Which of the lines below contain the string "defaultMaze"? Pull each one out of the data.

* **MATERIALS PROVIDED**:

=======

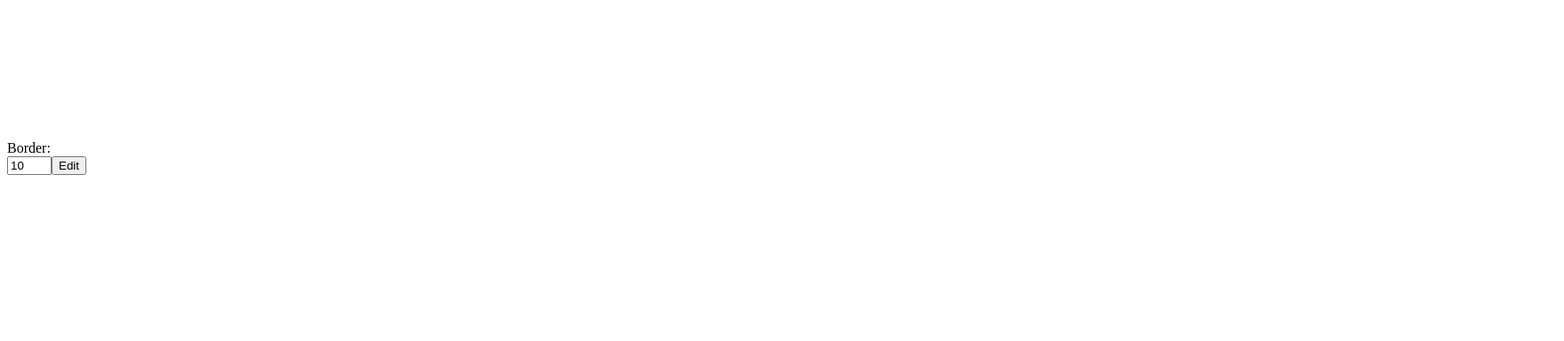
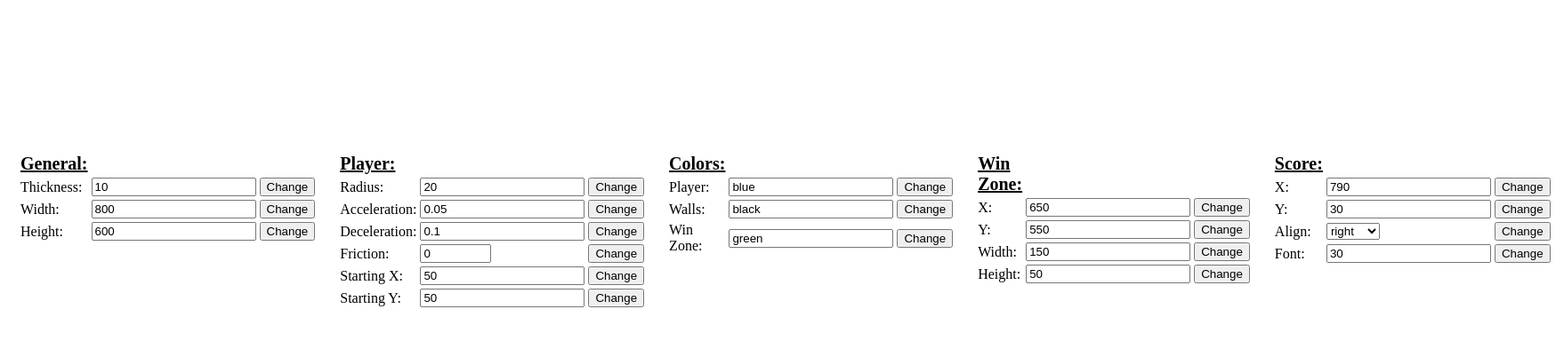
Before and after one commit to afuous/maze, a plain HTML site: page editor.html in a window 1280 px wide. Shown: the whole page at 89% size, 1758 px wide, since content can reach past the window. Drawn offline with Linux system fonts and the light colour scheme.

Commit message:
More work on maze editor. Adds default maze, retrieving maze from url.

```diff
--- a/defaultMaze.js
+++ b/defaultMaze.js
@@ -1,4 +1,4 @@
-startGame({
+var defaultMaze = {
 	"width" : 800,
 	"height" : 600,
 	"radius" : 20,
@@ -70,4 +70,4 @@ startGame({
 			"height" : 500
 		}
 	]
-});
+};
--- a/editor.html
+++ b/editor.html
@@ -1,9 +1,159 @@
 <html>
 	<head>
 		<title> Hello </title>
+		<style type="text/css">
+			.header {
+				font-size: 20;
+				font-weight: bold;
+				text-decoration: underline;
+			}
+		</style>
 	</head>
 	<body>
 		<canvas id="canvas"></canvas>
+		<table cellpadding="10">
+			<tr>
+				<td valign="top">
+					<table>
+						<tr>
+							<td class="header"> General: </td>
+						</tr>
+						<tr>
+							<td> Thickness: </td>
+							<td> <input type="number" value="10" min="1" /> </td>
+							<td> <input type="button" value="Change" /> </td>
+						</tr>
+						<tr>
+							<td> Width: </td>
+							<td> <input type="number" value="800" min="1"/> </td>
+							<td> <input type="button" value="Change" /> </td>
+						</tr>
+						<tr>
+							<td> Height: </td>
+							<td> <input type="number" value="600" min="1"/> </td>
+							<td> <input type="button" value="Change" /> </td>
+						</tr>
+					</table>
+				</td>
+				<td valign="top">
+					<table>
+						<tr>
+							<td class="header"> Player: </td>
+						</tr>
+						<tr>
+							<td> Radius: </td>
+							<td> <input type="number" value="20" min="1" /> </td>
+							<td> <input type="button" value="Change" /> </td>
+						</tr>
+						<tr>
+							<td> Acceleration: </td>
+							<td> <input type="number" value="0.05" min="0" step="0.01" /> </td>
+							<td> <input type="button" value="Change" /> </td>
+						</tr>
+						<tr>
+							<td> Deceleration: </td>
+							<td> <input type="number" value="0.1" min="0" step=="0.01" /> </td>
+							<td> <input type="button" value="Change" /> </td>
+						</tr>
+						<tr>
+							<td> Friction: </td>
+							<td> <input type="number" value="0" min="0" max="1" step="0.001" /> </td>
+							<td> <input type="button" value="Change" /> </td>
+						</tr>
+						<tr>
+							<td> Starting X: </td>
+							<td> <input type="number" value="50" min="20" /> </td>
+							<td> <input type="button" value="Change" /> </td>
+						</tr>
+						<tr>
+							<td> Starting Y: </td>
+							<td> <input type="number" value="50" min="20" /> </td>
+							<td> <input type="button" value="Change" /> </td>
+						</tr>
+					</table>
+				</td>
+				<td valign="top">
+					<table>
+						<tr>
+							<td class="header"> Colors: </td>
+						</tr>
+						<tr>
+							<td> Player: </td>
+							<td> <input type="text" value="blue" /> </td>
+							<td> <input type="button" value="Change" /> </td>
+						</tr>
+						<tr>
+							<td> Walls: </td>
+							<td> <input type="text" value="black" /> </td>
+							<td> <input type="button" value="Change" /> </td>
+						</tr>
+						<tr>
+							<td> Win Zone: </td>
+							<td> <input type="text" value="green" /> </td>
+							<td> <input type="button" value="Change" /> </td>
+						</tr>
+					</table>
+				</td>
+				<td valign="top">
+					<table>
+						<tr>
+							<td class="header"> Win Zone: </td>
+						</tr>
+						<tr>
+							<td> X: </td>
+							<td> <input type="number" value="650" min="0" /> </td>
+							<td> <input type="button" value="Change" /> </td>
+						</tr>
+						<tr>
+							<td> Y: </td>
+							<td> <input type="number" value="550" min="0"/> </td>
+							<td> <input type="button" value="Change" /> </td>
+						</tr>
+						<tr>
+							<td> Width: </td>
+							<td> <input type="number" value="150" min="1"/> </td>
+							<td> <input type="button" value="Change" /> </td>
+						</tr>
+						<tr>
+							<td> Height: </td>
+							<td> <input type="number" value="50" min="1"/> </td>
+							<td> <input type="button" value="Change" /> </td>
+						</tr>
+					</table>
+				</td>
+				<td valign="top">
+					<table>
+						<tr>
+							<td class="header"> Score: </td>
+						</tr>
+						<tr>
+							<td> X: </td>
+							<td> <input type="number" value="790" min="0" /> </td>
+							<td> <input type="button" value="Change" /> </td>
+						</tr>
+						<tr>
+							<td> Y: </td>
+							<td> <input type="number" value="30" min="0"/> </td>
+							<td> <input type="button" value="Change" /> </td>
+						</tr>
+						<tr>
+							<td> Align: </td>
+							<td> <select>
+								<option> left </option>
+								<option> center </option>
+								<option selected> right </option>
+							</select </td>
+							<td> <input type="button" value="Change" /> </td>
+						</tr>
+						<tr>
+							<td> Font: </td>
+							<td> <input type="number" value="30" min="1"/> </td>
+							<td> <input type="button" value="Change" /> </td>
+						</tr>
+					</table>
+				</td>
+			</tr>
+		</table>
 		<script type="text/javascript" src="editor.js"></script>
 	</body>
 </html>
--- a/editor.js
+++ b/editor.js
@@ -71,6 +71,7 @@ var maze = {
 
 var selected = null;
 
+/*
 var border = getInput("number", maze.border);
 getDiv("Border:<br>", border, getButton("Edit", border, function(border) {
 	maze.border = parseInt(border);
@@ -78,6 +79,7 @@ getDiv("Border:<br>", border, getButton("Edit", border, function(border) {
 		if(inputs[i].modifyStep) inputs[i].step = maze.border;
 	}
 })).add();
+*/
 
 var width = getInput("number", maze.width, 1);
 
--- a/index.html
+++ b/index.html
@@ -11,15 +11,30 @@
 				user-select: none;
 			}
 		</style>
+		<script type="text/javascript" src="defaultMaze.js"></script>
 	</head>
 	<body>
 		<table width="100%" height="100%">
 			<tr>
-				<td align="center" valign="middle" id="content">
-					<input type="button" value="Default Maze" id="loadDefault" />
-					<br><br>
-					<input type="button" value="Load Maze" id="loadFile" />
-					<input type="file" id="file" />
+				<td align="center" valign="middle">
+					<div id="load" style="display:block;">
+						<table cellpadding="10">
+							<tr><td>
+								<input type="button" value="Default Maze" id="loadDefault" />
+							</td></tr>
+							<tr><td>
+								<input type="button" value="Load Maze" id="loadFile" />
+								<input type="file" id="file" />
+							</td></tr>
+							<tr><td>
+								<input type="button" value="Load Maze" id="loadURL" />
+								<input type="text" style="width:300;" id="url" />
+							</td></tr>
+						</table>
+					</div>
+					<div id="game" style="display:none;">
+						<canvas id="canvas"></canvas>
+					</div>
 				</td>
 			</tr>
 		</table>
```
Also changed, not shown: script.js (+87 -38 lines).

=======

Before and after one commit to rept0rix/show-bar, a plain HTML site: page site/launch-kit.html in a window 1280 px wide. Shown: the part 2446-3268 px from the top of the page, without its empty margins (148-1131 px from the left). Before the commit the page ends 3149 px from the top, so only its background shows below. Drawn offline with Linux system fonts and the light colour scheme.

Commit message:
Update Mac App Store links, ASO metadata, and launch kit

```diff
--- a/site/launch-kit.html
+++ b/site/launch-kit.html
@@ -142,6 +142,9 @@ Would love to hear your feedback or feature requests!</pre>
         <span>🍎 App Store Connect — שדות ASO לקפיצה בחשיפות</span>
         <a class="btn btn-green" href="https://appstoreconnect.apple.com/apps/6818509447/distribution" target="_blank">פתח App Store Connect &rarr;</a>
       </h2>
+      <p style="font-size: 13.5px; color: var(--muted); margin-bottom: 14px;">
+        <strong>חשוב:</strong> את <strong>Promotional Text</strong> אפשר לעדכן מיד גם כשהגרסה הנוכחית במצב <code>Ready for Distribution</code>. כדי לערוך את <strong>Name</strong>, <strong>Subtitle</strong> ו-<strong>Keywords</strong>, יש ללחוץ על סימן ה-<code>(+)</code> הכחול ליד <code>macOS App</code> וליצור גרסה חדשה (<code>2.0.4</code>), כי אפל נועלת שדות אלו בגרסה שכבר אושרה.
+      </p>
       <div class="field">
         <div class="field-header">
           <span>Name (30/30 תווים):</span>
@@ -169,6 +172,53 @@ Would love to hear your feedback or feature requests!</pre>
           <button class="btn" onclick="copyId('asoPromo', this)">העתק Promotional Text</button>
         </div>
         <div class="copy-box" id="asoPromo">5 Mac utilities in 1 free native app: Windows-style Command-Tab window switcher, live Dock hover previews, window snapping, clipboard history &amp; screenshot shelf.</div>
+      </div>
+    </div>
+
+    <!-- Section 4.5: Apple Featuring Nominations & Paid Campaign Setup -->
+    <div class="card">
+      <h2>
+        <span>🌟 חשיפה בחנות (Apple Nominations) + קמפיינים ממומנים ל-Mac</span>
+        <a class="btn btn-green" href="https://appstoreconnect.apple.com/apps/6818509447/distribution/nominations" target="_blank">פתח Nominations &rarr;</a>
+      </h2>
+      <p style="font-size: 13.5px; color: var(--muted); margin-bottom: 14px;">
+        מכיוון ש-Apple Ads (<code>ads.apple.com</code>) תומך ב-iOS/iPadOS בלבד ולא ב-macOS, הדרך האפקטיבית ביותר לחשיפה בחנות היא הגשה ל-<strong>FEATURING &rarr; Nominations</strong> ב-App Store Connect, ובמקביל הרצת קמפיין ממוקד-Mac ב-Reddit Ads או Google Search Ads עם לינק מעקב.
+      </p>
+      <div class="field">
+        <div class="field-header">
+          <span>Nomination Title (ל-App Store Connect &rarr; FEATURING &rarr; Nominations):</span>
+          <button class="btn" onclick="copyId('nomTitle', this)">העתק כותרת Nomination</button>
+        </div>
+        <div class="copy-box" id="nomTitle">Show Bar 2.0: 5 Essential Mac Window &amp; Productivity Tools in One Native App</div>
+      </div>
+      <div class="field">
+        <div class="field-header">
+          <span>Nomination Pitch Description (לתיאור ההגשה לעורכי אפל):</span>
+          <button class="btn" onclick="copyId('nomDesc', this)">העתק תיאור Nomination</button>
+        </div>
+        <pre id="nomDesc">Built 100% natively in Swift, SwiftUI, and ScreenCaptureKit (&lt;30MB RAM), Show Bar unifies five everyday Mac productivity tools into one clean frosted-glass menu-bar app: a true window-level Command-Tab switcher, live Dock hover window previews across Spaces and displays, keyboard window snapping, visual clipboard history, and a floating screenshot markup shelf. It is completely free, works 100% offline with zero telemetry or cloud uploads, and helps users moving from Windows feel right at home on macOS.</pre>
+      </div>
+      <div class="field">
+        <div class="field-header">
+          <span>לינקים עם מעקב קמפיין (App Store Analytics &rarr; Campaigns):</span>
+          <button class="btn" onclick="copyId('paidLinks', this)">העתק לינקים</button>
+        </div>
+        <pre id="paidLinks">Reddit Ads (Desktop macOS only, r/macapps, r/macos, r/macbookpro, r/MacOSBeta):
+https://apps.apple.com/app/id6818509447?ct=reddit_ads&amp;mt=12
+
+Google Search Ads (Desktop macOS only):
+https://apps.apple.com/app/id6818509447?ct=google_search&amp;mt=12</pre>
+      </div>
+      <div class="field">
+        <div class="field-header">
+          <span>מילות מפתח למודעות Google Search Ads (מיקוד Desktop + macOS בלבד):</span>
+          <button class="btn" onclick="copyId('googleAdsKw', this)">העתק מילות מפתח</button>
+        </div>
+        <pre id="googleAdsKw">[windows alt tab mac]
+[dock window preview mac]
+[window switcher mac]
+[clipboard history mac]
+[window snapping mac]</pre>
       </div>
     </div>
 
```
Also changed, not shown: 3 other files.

=======

* **RESULT OF THE EXERCISE**:
--- a/defaultMaze.js
+++ b/defaultMaze.js
+var defaultMaze = {
+		<script type="text/javascript" src="defaultMaze.js"></script>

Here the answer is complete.